* [Your task]: Each record must be written out again exactly. Skip any picture it contains.

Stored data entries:
□ □ □ □ □

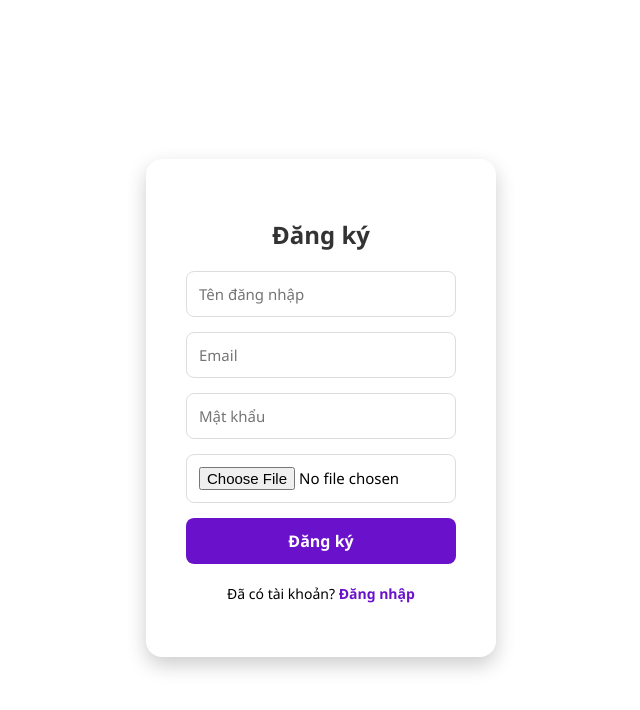
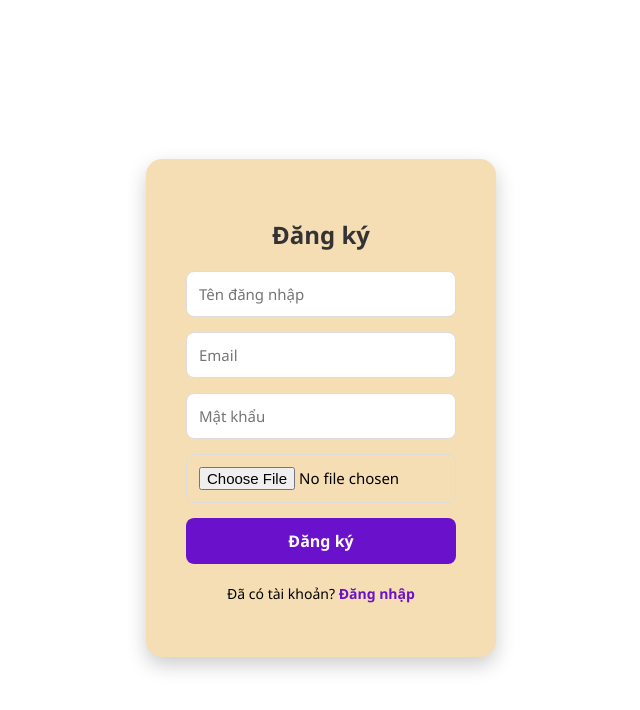
Before and after one commit to luongtiensinh/website_coffee, a React (Vite) app: page /register in a window 1280 px wide. Shown: the top 710 px of the page, without its empty margins (319-959 px from the left). Built offline with nearby package versions, Linux system fonts and the light colour scheme.

Commit message:
tạo giao dien cho admin

```diff
--- a/src/pages/Register.css
+++ b/src/pages/Register.css
@@ -8,7 +8,7 @@
 }
 
 .register-box {
-  background: #fff;
+  background: wheat;
   padding: 40px;
   border-radius: 16px;
   box-shadow: 0 8px 20px rgba(0,0,0,0.2);
```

□ □ □ □ □

* [Response to the exercise]:
Before and after one commit to luongtiensinh/website_coffee, a React (Vite) app: page /register in a window 1280 px wide. Shown: the top 710 px of the page, without its empty margins (319-959 px from the left). Built offline with nearby package versions, Linux system fonts and the light colour scheme.

Commit message:
tạo giao dien cho admin

```diff
--- a/src/pages/Register.css
+++ b/src/pages/Register.css
@@ -8,7 +8,7 @@
 }
 
 .register-box {
-  background: #fff;
+  background: wheat;
   padding: 40px;
   border-radius: 16px;
   box-shadow: 0 8px 20px rgba(0,0,0,0.2);
```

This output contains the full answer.